The Wicker Man began life in 1972 when actor Christopher Lee, Peter Snell (head of the film company British Lion), and writer Anthony Shaffer played with the idea to turn the book Ritual, by David Pinner (1967), into a screenplay. Though the rights were purchased, the book lacked cinematographic impact. An old associate of Shaffer, director Robin Hardy, brainstormed new ideas that in the end would form the framework for the finished movie. The main source that was used to reconstruct the old pagan world was Sir James George Frazer's The Golden Bough, a compendium of the rituals of yesteryears.

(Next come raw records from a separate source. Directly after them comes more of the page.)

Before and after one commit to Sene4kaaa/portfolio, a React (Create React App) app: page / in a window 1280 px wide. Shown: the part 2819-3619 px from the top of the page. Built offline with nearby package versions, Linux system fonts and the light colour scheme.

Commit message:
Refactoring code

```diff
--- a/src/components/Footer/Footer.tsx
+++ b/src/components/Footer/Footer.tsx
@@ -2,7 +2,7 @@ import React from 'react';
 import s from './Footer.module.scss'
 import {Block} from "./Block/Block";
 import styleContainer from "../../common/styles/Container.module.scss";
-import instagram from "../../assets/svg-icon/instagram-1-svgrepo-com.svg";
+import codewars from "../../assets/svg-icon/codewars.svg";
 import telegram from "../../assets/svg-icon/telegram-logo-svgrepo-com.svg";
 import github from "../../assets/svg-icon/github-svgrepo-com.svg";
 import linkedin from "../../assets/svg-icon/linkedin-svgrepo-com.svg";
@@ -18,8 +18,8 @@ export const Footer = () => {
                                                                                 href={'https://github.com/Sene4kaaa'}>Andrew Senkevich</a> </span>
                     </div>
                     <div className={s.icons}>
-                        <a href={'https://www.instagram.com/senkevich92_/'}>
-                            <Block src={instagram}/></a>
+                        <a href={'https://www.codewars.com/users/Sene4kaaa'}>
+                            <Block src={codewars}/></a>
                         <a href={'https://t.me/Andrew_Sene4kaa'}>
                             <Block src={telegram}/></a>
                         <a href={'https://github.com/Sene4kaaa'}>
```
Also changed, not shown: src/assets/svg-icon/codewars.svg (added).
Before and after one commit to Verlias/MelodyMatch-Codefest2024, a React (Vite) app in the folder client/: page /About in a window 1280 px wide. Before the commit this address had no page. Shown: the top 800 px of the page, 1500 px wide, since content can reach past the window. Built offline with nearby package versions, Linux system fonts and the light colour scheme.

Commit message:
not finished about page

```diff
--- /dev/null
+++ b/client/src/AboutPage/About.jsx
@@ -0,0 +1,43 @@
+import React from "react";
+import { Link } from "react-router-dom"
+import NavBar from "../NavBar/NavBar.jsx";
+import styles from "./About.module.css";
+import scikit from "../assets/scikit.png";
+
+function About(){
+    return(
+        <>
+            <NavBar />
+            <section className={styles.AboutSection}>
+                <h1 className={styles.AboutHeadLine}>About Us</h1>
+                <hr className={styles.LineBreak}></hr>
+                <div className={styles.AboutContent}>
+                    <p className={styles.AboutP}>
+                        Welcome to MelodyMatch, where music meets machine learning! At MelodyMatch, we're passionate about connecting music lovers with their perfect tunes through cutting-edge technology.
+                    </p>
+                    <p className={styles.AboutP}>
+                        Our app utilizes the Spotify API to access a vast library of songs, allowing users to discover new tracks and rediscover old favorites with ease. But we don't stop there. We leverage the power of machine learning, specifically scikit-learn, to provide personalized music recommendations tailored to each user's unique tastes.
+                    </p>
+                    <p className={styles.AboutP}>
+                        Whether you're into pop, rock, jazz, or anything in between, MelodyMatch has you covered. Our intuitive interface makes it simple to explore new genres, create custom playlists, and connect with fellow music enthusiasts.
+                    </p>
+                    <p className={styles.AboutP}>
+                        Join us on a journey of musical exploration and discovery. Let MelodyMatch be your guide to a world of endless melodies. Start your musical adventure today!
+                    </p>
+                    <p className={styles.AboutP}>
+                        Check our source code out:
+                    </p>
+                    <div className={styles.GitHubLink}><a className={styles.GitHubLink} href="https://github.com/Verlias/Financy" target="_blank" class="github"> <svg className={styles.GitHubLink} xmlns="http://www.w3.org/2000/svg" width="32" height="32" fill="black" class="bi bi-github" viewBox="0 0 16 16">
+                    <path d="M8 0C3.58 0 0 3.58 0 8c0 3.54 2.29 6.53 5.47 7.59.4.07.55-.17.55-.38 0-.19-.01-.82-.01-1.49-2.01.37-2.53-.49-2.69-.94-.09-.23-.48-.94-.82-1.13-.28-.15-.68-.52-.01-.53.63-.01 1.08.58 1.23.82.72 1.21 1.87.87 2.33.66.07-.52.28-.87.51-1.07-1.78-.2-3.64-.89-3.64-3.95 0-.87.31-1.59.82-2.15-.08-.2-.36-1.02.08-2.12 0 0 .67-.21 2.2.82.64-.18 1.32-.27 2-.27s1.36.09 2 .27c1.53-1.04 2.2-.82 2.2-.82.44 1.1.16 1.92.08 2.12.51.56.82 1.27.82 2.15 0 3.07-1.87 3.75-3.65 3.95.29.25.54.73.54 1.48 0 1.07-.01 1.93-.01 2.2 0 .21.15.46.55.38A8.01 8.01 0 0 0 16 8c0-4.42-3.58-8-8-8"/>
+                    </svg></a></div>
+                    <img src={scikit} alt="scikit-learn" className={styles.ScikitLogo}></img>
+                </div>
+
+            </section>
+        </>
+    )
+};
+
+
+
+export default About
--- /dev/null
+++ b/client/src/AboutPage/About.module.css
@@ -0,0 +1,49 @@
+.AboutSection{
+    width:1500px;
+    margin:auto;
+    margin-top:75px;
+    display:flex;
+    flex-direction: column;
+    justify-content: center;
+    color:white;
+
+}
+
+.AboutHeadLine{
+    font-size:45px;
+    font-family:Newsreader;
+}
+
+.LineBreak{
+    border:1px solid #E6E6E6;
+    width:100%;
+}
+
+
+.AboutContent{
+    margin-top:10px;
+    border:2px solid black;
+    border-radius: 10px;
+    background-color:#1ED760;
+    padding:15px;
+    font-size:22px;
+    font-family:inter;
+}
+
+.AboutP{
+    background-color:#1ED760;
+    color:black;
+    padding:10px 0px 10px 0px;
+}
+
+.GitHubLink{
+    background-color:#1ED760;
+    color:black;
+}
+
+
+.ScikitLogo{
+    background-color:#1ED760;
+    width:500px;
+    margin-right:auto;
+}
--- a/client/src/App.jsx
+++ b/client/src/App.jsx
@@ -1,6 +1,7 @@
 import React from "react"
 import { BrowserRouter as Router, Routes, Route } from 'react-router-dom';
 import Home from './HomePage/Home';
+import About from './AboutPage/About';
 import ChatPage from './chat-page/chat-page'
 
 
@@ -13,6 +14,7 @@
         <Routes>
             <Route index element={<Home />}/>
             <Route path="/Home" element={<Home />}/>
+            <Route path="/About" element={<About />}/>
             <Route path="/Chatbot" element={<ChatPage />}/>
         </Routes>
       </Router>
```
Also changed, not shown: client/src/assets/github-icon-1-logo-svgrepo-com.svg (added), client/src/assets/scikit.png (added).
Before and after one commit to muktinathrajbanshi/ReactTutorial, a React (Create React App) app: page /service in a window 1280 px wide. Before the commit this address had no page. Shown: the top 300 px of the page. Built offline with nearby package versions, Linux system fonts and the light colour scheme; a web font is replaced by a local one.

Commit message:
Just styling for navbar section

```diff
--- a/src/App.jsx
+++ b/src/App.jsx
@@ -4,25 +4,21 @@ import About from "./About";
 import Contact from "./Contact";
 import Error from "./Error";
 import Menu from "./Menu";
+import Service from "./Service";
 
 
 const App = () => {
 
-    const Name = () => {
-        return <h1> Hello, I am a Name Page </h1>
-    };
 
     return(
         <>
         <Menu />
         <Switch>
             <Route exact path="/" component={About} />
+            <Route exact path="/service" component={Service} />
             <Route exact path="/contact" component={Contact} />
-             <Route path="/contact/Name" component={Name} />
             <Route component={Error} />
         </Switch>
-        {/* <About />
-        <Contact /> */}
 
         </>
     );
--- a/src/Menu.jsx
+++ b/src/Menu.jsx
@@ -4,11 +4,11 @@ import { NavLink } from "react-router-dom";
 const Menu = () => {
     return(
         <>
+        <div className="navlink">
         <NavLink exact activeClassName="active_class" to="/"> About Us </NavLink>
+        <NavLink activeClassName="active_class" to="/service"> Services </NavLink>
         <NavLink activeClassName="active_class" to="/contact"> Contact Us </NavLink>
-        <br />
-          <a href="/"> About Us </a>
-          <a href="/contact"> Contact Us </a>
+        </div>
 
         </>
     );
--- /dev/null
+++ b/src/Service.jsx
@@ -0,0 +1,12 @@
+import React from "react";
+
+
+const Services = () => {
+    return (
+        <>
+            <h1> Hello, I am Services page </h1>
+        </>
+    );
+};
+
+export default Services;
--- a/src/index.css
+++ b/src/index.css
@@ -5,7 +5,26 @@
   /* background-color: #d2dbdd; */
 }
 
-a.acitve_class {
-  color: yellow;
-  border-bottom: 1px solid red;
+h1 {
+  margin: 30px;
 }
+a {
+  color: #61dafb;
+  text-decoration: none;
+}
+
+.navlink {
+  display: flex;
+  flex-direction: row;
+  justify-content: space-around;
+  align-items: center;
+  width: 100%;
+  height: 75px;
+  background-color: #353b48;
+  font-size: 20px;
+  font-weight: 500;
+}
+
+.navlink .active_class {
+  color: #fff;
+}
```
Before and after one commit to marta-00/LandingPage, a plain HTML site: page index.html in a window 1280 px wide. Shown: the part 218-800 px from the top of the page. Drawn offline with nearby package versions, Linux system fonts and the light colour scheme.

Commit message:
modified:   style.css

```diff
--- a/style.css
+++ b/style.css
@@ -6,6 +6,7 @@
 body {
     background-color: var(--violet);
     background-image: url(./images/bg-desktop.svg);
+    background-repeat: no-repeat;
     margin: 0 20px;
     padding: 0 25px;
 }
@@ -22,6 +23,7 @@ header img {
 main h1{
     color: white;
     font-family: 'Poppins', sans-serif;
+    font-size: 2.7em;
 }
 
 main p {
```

The result was the story of a devoutly religious police sergeant who is confronted with the old pagan beliefs of the locals on the Summer Isles, on the west coast of Scotland. Standard pagan imagery is depicted throughout the movie: children at school learn ancient medicine... or should that be sorcery; the religious festivals are those of the Maypole, with children being taught it represents the phallus. The community drinks in The Green Man Inn, while outside, couples have no shame or dance around the fire amidst Stonehenge replicas. Police sergeant Howie might find the scenes he has to witness despicable, but they have transformed Summerisle from a rundown community to a society where apples are grown -- a virtual impossibility in the harsh settings of the Hebridean islands.
The central story is that of police officer Howie, who comes to the Isle of Apples -- Avalon -- in search of the mysterious disappearance of a schoolgirl, Rowan Morrison. Unaware that he is being manipulated by the local population, he eventually learns he has been a fool... and will suffer the fool's fate: he will be sacrificed, in his role as king (representative of the law), fool (which he clearly is), and virgin (he is reserving sexual activity until he is married). In the role of king, he is the substitute of the true power of the islands, Lord Summerisle. Howie himself, now aware of the fate that will befall him, prophesizes that if this year the crops fail again, a substitute will no longer suffice and the king will have to make the final sacrifice himself. That sacrifice is his burning to death, inside the Wicker Man. With his sacrifice to the pagan god, Howie now becomes like Christ, his example, himself: he is sacrificed for the goods of Mankind -- the people of the Earth.
A wicker man was indeed used to offer sacrifices to the gods. The victims were animals and humans, the latter often prisoners taken during wars or convicts found guilty of a crime deserving death. The origin of human sacrifice is almost certainly Caesar's account of the druids in his Gallic Wars. Caesar describes a ritual in which large, compartmentalized wicker effigies were filled with grains, small animals, and even human slaves, before being burned as sacrifices.
The burning of effigies is one of the oldest and most widespread forms of pagan (and indeed human) worship. The burning of flags and effigies of political leaders continue to be seen on our television screens. The burning of a human effigy is intended to create a spirit messenger: the forge a link between the celebrants and the powers that are normally beyond their control. Burning the flag of a country is symbolic of the power that people want to have over the leaders of the country whose flag they burn. In antiquity, the energy of fire was connected with the sun, the bringer of light, often the image with whom god was identified; for some it was the fire of inner change and transformation, the quest for knowledge and power. Frazier saw the fire festival as a rite of purification, which is largely what the events on Summerisle are: a cleansing, in which the people of the island restate their allegiance to "the powers."